“I think the issue is now settled but I am responding to the Minister and of course if there is any material at all the Contractor-General needs we would be happy to supply,” he said.
However, Mr. Hill, who took up the chairmanship, last year July after the incident took place, told The Sunday Gleaner that many of the persons who “were there (at the NIBJ) then are not there now.
“I can safely say that whatever the Contractor-General wants now he has been gettingÉ things are a lot different nowÉWe are now compliant and certainly ready to comply with any request of the Contractor-General.”
Mr. Christie, who has been leading an aggressive charge for transparency in the awards process since beginning his tenure in December 2005, emphasised that his commission would be pulling out all the stops to ensure that the NIBJ complies with its demands.
“We will escalate our effort to get NIBJ to supply the information required, and to conform to the procurement procedures,” he said.
In detailing the difficulty faced by his administration in its dealings with the ONR, Mr. Christie said that there were several unsuccessful attempts to obtain information from the ONR regarding its procurement procedures. “As a result we are unable to comment on the procurement methodology used by them in awarding these contracts.”

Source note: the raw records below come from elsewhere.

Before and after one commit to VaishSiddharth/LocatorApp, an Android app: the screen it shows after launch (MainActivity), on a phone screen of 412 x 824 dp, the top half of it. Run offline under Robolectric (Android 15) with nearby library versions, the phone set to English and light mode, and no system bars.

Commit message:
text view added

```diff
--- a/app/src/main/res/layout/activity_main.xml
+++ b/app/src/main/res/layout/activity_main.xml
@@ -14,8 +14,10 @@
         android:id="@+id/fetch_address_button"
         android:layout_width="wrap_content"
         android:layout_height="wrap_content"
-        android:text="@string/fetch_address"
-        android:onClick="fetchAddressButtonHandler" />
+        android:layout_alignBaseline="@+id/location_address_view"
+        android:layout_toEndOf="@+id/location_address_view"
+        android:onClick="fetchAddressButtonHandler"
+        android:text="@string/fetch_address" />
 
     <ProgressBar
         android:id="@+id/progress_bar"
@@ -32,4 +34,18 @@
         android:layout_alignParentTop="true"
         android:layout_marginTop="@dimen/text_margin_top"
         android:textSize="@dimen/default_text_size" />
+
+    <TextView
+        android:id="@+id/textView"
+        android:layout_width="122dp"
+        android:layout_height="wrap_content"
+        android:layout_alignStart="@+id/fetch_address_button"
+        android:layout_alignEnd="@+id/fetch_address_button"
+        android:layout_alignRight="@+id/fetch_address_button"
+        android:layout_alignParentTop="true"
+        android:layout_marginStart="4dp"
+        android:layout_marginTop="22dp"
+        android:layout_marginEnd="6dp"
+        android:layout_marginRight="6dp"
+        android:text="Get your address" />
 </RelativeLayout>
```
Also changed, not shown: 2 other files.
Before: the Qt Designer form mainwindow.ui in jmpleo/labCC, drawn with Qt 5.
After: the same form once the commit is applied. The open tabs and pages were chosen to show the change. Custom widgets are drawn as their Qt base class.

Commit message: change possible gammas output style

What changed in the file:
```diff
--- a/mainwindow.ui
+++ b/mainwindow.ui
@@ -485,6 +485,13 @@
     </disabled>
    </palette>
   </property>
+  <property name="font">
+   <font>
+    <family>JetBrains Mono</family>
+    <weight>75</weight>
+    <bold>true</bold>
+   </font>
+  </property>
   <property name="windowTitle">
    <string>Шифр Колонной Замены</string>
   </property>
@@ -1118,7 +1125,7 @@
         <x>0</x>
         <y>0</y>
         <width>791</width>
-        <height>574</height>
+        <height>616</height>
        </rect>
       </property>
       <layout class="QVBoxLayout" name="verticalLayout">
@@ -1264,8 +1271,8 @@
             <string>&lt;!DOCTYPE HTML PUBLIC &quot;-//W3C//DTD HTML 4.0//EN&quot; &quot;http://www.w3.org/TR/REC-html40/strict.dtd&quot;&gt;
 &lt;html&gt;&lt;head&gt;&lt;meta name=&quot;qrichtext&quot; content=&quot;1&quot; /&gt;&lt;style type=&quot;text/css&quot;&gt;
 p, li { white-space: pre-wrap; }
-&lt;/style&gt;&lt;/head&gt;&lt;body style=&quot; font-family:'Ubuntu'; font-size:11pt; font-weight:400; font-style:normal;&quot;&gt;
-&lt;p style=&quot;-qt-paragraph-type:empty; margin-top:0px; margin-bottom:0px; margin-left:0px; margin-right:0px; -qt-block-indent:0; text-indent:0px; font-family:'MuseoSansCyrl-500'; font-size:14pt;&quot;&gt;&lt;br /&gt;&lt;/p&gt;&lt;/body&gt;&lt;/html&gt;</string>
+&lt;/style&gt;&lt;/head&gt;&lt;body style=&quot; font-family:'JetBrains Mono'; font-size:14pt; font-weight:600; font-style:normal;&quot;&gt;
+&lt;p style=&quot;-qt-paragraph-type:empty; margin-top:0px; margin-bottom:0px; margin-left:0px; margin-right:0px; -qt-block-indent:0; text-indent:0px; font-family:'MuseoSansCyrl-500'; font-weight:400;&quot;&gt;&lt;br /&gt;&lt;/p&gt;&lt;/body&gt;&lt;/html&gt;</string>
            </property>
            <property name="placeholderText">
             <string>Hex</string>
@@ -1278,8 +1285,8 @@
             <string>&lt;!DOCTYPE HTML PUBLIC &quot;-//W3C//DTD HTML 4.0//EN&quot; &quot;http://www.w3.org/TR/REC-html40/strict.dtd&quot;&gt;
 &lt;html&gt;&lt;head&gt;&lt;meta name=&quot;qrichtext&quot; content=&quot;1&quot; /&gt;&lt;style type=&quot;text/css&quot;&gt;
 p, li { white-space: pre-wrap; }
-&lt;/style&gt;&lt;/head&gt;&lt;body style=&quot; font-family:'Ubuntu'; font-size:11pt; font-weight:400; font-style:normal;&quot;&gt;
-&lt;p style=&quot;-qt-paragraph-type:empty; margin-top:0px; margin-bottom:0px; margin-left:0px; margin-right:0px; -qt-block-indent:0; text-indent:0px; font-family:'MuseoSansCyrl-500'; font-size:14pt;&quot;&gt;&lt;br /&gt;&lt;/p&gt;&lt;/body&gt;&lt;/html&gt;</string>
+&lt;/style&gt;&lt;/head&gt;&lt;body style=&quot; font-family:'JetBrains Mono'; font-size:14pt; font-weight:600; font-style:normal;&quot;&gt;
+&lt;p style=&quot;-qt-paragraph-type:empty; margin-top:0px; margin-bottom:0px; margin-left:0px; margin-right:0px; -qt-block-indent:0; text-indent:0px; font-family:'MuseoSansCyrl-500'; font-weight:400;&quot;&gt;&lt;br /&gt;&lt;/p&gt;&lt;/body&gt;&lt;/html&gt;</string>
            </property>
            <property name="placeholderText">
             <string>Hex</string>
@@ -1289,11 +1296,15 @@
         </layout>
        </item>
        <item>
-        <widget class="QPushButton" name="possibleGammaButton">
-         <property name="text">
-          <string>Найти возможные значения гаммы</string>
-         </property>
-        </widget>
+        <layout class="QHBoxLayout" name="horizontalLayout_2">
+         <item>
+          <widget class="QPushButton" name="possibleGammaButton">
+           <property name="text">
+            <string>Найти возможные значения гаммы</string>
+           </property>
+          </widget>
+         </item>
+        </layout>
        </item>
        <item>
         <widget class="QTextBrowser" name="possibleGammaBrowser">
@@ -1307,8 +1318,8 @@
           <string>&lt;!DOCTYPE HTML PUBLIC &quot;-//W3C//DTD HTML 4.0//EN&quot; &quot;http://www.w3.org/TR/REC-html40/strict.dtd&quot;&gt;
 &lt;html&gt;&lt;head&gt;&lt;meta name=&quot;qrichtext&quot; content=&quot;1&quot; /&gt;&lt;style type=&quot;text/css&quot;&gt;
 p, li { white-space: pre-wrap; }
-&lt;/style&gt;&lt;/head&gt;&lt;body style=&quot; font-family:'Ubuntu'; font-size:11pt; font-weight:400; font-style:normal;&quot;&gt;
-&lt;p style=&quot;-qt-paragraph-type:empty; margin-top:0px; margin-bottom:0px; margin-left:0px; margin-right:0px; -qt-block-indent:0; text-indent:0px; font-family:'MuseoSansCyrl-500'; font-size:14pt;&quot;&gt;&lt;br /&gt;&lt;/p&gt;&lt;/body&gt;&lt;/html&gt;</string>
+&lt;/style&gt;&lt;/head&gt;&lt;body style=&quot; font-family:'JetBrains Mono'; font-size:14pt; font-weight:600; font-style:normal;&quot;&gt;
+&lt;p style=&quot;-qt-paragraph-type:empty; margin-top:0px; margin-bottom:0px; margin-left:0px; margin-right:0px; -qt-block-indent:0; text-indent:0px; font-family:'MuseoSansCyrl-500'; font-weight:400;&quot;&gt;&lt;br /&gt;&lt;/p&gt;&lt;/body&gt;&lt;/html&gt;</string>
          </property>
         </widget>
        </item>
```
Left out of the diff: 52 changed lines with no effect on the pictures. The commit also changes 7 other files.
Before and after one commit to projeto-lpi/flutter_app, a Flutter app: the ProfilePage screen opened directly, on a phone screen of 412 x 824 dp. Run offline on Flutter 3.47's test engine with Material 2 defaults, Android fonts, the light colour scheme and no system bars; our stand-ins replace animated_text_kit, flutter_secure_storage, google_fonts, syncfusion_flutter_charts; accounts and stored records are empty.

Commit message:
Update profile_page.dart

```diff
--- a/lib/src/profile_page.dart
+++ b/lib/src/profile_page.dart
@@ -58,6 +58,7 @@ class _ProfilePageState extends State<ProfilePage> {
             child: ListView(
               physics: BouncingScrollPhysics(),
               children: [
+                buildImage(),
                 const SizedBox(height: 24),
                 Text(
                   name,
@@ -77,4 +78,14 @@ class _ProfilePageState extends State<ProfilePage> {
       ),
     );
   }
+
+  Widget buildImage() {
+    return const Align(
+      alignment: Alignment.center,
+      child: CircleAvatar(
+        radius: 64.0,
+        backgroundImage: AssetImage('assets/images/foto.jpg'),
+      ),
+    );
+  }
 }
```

When contacted, Danville Walker, chief executive officer of the ONR, denied the Contractor-General’s claims and insisted that there was no deliberate attempt to withhold information from the Contractor-General.
“I am befuddled to know what they are referring to. Whatever we are asked to give, we give, and we have no difficulty.”
He continued: “It is easy to give you than to not give you, even if what I am giving you is not in compliance, it is easier for me to give you and let you say so,” he said.
Mr. Walker suggested that the Contractor-General should have written to him before writing the report, informing him of what he would have said about the ONR.
He told The Sunday Gleaner that the ONR spent “just under a billion dollars,” on contracts.